We’ve been saying that Toyota has been delinquent in embracing electric vehicles, but we didn’t expect this. Toyota has formed a new coalition to help to promote gas-powered vehicles over EVs. Called “Team Japan” it will initially impose its message only in Japan. The team looks to be formidable and includes Subaru, Mazda, Kawasaki, and Yamaha, besides Toyota. It says it will help to develop greener options to electricity, and that includes hydrogen power.
Did Toyota sign the pledge to ban gas-powered cars?
Just last week we reported on Toyota refusing to sign the climate pledge to stop making fossil-fuel vehicles by 2040. It plans on beginning with carbon-neutral racing fuels. Toyota and Mazda will team up to develop a biodiesel 1.5-liter Skyactiv-D engine.
Yamaha and Kawasaki together will develop a motorcycle hydrogen engine. Interestingly, Yamaha is in the middle of making motorcycle batteries that can be swapped in and out. How this coalition aligns with its project will be interesting.
“Using fuel in combination with internal combustion engines”
Subaru and Toyota will again come together, this time to make a biomass synthetic fuel for the 2022 Super Taikyu endurance racing program. “By promoting further collaboration in producing, transporting, and using fuel in combination with internal combustion engines, the five companies aim to provide customers with greater choice,” Toyota said in a statement.
Unfortunately for Toyota, its Mirai hydrogen-powered car has seen very limited acceptance. This is partially due to a lack of hydrogen stations and high costs. But also, it is because the carbon footprint from harvesting hydrogen and transporting it almost negates any advantage over gasoline power.
Hydrogen gas has a very low ignition energy
So, while hydrogen fuel releases no carbon, everything leading up to it powering the Mirai is involved and expensive. Hydrogen storage is very expensive. It’s also inefficient, whether you look at its volumetric, energy production, or density. Hydrogen gas has an ignition energy 20 times smaller than either natural gas or gasoline.
How hydrogen is collected and transported is also heavy on carbon emissions. Currently, processing hydrogen comes from coal or methane, which is what the whole abandonment of fossil fuels is targeting. As Elon Musk has continued to say, “Hydrogen is a staggeringly dumb form of energy storage for cars.” Whether those are obstacles Toyota can overcome remains to be seen.
Porsche has Toyota beat on making eFuel
As for the racing fuel it plans to develop, Porsche and Siemens have them beat by at least a year or more. They have developed a zero-carbon synthetic fuel or eFuel. The plan is for this eFuel to be run in vehicles currently powered by gas-powered internal combustion engines. And no conversion or modifications would be necessary.

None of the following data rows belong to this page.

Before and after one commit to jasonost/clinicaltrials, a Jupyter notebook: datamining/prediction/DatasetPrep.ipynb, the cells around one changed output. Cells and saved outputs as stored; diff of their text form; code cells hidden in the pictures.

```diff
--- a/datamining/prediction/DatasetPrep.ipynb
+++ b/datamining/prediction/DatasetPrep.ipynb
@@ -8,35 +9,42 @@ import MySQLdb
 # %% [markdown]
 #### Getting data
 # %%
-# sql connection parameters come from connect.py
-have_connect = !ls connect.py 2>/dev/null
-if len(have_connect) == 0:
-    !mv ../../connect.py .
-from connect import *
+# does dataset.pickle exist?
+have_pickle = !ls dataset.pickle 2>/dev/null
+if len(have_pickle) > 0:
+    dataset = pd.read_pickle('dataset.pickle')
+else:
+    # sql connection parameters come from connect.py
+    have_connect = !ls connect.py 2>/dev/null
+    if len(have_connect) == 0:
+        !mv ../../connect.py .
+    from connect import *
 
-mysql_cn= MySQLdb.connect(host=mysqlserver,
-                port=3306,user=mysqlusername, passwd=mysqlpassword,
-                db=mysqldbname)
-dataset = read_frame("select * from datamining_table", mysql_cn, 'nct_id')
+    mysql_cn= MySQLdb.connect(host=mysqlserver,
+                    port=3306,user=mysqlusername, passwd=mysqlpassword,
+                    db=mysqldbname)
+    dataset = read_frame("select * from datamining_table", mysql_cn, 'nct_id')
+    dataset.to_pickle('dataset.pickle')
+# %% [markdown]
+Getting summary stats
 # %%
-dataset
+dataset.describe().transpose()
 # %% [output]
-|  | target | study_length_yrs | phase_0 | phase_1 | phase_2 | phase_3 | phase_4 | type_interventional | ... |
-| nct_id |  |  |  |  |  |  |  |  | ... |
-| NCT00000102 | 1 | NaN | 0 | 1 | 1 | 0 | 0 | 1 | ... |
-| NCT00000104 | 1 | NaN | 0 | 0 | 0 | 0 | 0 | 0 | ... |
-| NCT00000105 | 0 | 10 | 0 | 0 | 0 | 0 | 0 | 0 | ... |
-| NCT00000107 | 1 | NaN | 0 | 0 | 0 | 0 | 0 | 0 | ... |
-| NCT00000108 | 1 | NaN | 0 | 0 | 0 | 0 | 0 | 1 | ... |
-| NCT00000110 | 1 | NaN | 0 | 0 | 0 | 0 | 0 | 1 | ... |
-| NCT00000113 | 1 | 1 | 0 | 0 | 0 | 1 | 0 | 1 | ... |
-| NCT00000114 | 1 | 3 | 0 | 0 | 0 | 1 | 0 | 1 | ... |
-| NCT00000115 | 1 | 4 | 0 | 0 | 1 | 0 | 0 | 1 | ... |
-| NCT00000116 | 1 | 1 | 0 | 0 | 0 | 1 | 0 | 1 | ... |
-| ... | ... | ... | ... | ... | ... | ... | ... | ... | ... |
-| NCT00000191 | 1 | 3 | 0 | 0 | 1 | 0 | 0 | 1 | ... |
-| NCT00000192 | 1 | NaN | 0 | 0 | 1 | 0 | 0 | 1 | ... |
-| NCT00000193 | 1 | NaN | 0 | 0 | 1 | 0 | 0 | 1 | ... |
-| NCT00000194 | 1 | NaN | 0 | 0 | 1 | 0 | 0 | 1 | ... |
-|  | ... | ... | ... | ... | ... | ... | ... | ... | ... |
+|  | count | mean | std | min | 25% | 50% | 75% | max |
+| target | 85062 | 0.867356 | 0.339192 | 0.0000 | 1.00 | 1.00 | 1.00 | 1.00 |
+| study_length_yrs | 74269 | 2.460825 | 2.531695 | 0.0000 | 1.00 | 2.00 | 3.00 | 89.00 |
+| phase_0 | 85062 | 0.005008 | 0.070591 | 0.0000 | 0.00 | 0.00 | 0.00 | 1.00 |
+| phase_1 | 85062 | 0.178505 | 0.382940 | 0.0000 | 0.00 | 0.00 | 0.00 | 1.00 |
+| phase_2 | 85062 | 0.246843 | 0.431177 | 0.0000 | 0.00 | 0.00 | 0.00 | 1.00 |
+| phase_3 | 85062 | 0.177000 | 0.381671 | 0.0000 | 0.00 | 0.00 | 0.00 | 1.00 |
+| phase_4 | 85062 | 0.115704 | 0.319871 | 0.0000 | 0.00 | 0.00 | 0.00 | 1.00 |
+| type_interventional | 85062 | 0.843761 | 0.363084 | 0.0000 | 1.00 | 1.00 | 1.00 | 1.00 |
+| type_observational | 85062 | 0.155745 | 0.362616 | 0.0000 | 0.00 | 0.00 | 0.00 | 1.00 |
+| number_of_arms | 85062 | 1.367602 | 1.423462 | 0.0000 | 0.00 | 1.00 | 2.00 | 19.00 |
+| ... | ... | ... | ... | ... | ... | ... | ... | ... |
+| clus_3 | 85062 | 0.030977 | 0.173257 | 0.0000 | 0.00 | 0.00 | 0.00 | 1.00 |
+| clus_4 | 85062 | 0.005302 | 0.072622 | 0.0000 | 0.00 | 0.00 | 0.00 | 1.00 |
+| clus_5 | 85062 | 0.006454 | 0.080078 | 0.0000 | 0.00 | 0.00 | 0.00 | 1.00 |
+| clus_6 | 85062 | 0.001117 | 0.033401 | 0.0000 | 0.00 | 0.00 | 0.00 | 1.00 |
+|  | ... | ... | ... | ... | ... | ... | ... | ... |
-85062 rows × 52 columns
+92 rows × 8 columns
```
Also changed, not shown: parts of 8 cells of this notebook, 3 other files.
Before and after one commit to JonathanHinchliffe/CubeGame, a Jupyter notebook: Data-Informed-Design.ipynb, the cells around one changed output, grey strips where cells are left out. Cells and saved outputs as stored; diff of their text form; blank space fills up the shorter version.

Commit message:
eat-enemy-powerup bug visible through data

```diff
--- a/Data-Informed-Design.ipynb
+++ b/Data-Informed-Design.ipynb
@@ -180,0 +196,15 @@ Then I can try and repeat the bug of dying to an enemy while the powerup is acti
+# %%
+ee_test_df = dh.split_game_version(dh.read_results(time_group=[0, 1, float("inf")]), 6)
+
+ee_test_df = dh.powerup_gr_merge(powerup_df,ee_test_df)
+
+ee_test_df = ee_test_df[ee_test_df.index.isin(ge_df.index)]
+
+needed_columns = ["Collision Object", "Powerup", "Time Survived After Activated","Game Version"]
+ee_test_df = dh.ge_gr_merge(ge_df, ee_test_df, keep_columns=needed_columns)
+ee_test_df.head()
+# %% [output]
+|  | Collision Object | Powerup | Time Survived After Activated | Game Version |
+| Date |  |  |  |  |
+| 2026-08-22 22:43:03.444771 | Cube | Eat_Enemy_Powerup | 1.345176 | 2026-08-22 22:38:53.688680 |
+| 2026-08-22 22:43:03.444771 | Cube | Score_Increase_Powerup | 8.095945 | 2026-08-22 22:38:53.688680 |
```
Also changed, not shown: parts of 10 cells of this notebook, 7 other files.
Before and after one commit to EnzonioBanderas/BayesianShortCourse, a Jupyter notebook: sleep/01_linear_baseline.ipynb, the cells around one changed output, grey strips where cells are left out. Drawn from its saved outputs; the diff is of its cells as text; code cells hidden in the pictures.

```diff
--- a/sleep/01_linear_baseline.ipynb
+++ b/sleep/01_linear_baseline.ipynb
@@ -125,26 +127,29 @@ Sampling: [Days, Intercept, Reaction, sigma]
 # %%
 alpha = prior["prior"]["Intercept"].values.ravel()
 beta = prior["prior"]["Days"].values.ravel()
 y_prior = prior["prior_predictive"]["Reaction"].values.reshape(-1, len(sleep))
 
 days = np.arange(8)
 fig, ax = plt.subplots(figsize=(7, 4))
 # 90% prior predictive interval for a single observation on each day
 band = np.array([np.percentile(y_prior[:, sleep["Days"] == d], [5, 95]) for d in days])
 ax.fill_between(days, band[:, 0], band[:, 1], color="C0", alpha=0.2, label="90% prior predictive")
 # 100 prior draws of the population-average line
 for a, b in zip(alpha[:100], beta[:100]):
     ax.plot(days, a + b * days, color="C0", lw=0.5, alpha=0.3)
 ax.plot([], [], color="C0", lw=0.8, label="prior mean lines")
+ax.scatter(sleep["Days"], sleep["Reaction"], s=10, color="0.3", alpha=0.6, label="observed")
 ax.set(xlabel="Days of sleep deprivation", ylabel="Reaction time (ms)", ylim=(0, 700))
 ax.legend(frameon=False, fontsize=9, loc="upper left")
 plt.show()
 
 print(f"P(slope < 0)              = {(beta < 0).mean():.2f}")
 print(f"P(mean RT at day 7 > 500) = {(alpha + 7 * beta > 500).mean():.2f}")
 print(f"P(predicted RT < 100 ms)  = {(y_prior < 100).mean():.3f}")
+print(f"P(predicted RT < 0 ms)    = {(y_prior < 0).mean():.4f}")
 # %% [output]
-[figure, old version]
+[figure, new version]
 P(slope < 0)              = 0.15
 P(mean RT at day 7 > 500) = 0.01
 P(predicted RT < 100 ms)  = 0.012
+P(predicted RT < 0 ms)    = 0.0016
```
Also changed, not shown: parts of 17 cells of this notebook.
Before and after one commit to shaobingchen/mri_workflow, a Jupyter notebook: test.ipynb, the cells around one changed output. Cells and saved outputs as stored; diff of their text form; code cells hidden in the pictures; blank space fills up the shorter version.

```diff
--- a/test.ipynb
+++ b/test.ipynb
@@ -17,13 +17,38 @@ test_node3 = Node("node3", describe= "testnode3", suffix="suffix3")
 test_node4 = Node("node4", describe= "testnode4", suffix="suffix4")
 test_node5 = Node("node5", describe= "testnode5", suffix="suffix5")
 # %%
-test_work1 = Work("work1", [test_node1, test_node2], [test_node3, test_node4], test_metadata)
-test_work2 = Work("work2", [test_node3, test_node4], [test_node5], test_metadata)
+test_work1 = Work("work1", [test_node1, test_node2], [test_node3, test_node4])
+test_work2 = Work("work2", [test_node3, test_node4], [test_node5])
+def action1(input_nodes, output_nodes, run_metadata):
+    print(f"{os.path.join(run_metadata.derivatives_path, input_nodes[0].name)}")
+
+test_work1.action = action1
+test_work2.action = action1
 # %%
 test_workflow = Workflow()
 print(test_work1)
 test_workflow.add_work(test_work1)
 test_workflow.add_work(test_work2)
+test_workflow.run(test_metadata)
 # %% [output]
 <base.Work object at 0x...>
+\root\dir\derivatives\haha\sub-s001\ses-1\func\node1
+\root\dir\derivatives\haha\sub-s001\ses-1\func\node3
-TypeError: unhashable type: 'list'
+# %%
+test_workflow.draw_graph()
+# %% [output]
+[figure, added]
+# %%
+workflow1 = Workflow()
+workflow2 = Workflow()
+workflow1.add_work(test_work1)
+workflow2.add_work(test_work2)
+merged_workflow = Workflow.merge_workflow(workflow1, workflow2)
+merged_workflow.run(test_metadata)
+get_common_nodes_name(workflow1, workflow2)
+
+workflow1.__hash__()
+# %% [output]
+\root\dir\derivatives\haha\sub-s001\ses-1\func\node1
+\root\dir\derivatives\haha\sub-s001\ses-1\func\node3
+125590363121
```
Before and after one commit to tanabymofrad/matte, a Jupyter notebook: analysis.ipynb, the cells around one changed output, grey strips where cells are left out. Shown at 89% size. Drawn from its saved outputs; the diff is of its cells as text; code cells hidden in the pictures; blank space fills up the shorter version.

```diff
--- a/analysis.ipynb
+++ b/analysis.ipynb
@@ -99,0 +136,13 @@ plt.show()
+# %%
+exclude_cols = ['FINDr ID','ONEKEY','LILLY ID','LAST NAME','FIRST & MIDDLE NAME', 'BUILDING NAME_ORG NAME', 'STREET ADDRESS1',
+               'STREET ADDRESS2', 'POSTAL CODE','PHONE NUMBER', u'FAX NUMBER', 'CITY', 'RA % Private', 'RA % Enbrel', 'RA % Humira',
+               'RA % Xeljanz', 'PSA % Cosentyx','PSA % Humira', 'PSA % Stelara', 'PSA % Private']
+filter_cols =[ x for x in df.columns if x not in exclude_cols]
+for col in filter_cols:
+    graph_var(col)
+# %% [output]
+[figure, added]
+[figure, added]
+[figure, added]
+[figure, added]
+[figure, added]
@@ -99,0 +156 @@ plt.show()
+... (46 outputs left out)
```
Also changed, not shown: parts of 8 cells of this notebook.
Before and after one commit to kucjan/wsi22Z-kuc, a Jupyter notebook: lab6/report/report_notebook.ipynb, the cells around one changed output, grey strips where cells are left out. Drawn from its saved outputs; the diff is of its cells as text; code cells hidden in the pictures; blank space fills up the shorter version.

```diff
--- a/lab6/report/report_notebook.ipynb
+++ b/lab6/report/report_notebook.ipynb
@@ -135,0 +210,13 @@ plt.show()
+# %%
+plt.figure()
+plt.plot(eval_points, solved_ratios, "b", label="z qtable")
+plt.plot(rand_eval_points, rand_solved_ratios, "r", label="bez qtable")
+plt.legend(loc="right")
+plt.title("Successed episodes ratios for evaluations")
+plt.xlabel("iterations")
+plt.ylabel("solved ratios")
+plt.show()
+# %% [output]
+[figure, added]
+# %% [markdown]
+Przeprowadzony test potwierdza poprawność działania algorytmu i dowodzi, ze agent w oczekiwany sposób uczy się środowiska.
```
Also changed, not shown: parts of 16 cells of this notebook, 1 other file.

Construction of the synfuels plant has already begun in Punta Arenas, Chile.
It is paradoxical why Toyota would want to be the face of anti-EVs. To the public, that would seem to be anti-environment, and that could be a tall marketing fiasco to overcome. And once invested, hydrogen could be an expensive fiasco to unwind.